The Haileybury Youth Trust (HYT) is to help young refugees who have fled war by training them to build new homes and schools in their adopted country.
The charity – originally established in 1890 by Haileybury, a school in Hertfordshire – has been awarded a contract by Enabel, the Belgian Development Agency to deliver two new projects in Uganda, funded by the EU Trust Fund.
The first is in Bidi Bidi – one of the world’s largest refugee camps where an estimated 270,000 people live in makeshift homes or tarpaulin tents. Located in northern Uganda, refugees from South Sudan have fled because of a brutal civil war there. Many South Sudanese refugees feel they will not be able to return home and have been allowed by the Ugandan government to stay in the settlement camps and rebuild their lives.
Meanwhile, the second project is in Karamoja – a poor and under-developed region in north-eastern Uganda, home to the Karamajong, an ancient tribe of pastoral nomadic people.
HYT will train 100 young people – 50 in Bidi Bidi and 50 in Karamoja – to construct sustainable buildings, such as homes and schools, using a pioneering brick made from compressed earth. This Interlocking Stabilised Soil Block (ISSB) is a low-cost and carbon-saving alternative to the traditional fired brick.
HYT will build a pilot demonstration house for trainees to replicate. The shelter has a simple yet effective circular design made from ISSB bricks and a thatched bamboo roof.

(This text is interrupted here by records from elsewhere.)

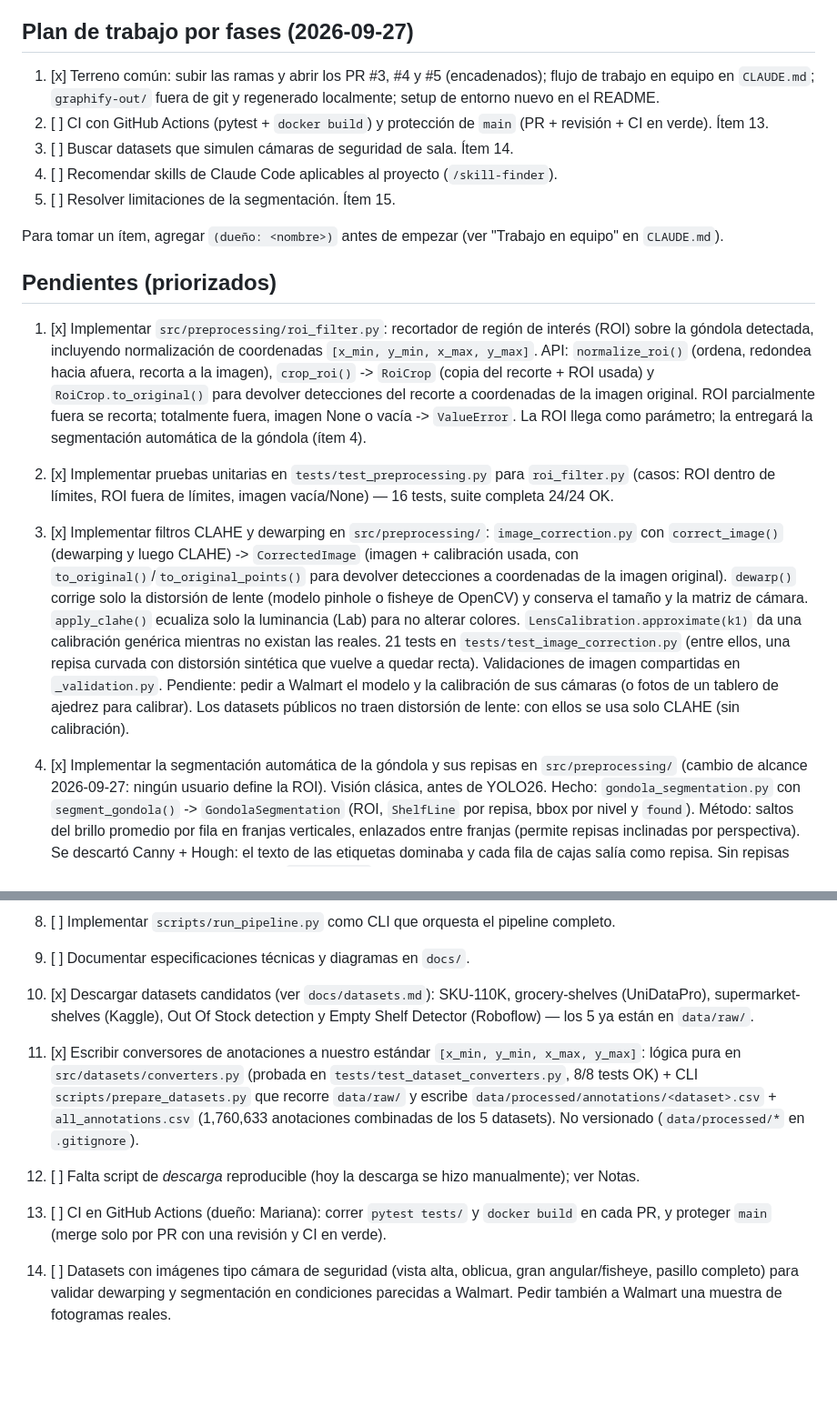
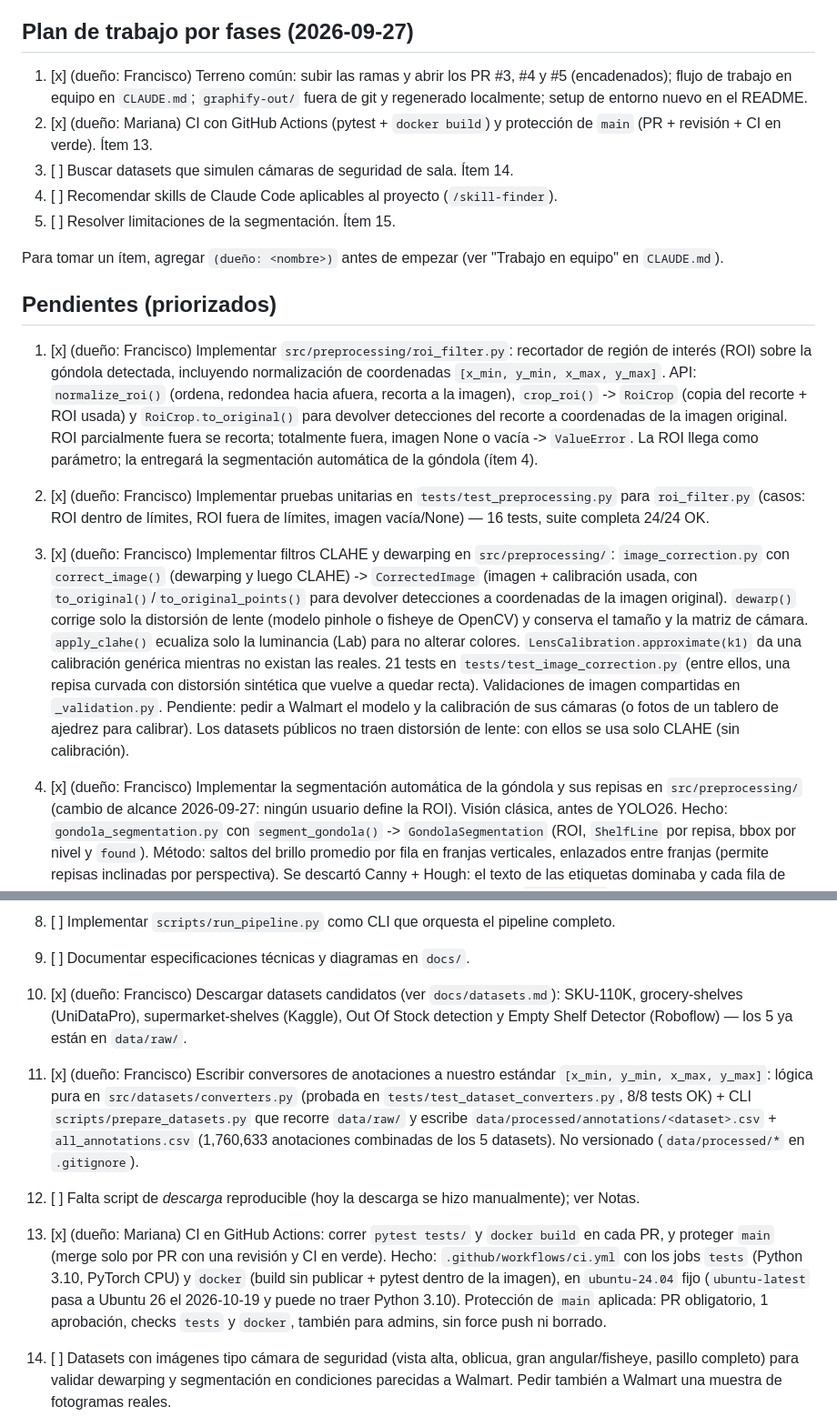
Before and after one commit to marianapeachy/capstone, a Markdown page: PROGRESS.md, 2 parts joined by grey strips. Shown at 91% size. GitHub-like rendering; blank space fills up the shorter version.

Commit message:
docs: mark item 13 and phase 2 done, record item owners
Co-Authored-By: Claude Opus 5.5 <noreply@anthropic.com>

```diff
--- a/PROGRESS.md
+++ b/PROGRESS.md
@@ -8,11 +8,11 @@ Estructura inicial del repositorio creada (directorios `src/`, `tests/`,
 
 ## Plan de trabajo por fases (2026-09-27)
 
-1. [x] Terreno común: subir las ramas y abrir los PR #3, #4 y #5
+1. [x] (dueño: Francisco) Terreno común: subir las ramas y abrir los PR #3, #4 y #5
        (encadenados); flujo de trabajo en equipo en `CLAUDE.md`;
        `graphify-out/` fuera de git y regenerado localmente; setup de
        entorno nuevo en el README.
-2. [ ] CI con GitHub Actions (pytest + `docker build`) y protección de
+2. [x] (dueño: Mariana) CI con GitHub Actions (pytest + `docker build`) y protección de
        `main` (PR + revisión + CI en verde). Ítem 13.
 3. [ ] Buscar datasets que simulen cámaras de seguridad de sala. Ítem 14.
 4. [ ] Recomendar skills de Claude Code aplicables al proyecto
@@ -24,7 +24,7 @@ Para tomar un ítem, agregar `(dueño: <nombre>)` antes de empezar (ver
 
 ## Pendientes (priorizados)
 
-1. [x] Implementar `src/preprocessing/roi_filter.py`: recortador de
+1. [x] (dueño: Francisco) Implementar `src/preprocessing/roi_filter.py`: recortador de
        región de interés (ROI) sobre la góndola detectada, incluyendo
        normalización de coordenadas `[x_min, y_min, x_max, y_max]`.
        API: `normalize_roi()` (ordena, redondea hacia afuera, recorta a
@@ -34,10 +34,10 @@ Para tomar un ítem, agregar `(dueño: <nombre>)` antes de empezar (ver
        fuera se recorta; totalmente fuera, imagen None o vacía ->
        `ValueError`. La ROI llega como parámetro; la entregará la
        segmentación automática de la góndola (ítem 4).
-2. [x] Implementar pruebas unitarias en `tests/test_preprocessing.py`
+2. [x] (dueño: Francisco) Implementar pruebas unitarias en `tests/test_preprocessing.py`
        para `roi_filter.py` (casos: ROI dentro de límites, ROI fuera de
        límites, imagen vacía/None) — 16 tests, suite completa 24/24 OK.
-3. [x] Implementar filtros CLAHE y dewarping en `src/preprocessing/`:
+3. [x] (dueño: Francisco) Implementar filtros CLAHE y dewarping en `src/preprocessing/`:
        `image_correction.py` con `correct_image()` (dewarping y luego
        CLAHE) -> `CorrectedImage` (imagen + calibración usada, con
        `to_original()`/`to_original_points()` para devolver detecciones
@@ -53,7 +53,7 @@ Para tomar un ítem, agregar `(dueño: <nombre>)` antes de empezar (ver
        Walmart el modelo y la calibración de sus cámaras (o fotos de un
        tablero de ajedrez para calibrar). Los datasets públicos no traen
        distorsión de lente: con ellos se usa solo CLAHE (sin calibración).
-4. [x] Implementar la segmentación automática de la góndola y sus
+4. [x] (dueño: Francisco) Implementar la segmentación automática de la góndola y sus
        repisas en `src/preprocessing/` (cambio de alcance 2026-09-27:
        ningún usuario define la ROI). Visión clásica, antes de YOLO26.
        Hecho: `gondola_segmentation.py` con `segment_gondola()` ->
@@ -111,11 +111,11 @@ Para tomar un ítem, agregar `(dueño: <nombre>)` antes de empezar (ver
 8. [ ] Implementar `scripts/run_pipeline.py` como CLI que orquesta el
        pipeline completo.
 9. [ ] Documentar especificaciones técnicas y diagramas en `docs/`.
-10. [x] Descargar datasets candidatos (ver `docs/datasets.md`):
+10. [x] (dueño: Francisco) Descargar datasets candidatos (ver `docs/datasets.md`):
        SKU-110K, grocery-shelves (UniDataPro), supermarket-shelves
        (Kaggle), Out Of Stock detection y Empty Shelf Detector
        (Roboflow) — los 5 ya están en `data/raw/`.
-11. [x] Escribir conversores de anotaciones a nuestro estándar
+11. [x] (dueño: Francisco) Escribir conversores de anotaciones a nuestro estándar
        `[x_min, y_min, x_max, y_max]`: lógica pura en
        `src/datasets/converters.py` (probada en
        `tests/test_dataset_converters.py`, 8/8 tests OK) + CLI
@@ -126,9 +126,15 @@ Para tomar un ítem, agregar `(dueño: <nombre>)` antes de empezar (ver
 12. [ ] Falta script de *descarga* reproducible (hoy la descarga se
        hizo manualmente); ver Notas.
 
-13. [ ] CI en GitHub Actions (dueño: Mariana): correr `pytest tests/` y
+13. [x] (dueño: Mariana) CI en GitHub Actions: correr `pytest tests/` y
        `docker build` en cada PR, y proteger `main` (merge solo por PR
-       con una revisión y CI en verde).
+       con una revisión y CI en verde). Hecho: `.github/workflows/ci.yml`
+       con los jobs `tests` (Python 3.10, PyTorch CPU) y `docker` (build
+       sin publicar + pytest dentro de la imagen), en `ubuntu-24.04`
+       fijo (`ubuntu-latest` pasa a Ubuntu 26 el 2026-10-19 y puede no
+       traer Python 3.10). Protección de `main` aplicada: PR obligatorio,
+       1 aprobación, checks `tests` y `docker`, también para admins, sin
+       force push ni borrado.
 14. [ ] Datasets con imágenes tipo cámara de seguridad (vista alta,
        oblicua, gran angular/fisheye, pasillo completo) para validar
        dewarping y segmentación en condiciones parecidas a Walmart.
```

The idea is that once trained, the trainees will pass on the skills they have learned to larger numbers in a cascade effect. They will be able to build affordable, environmentally-friendly homes, schools, sanitation facilities and water tanks.
Russell Matcham, HYT’s Director, said: “The South Sudanese are some of the most vulnerable and poorest people in the world currently living one of the world’s largest settlement camps. It is important that the refugees at Bidi Bidi are given skills by which they can create homes and develop livelihoods. Similarly, the Karamojong people live in a dry and arid region and have very few resources. We hope that by teaching sustainable construction skills to Ugandans and South Sudanese, education, opportunities and the quality of life will improve for future generations.
“Uganda has Africa’s largest refugee population and is also one of the fastest growing populations on earth. It is imperative that infrastructure development is done in a way that preserves the environment, rather than damages it.”
HYT will begin work on the two new projects, which will last for three months, later this Spring. Last year the charity was awarded a prestigious Ashden International Award for its sustainable buildings, where the guest of honour was former US Vice President, Al Gore.
Haileybury has a strong service ethos, not just in the UK but around the world, and aims to develop in every pupil a sense of giving something back to the communities they serve. The Haileybury Youth Trust is an important part of this.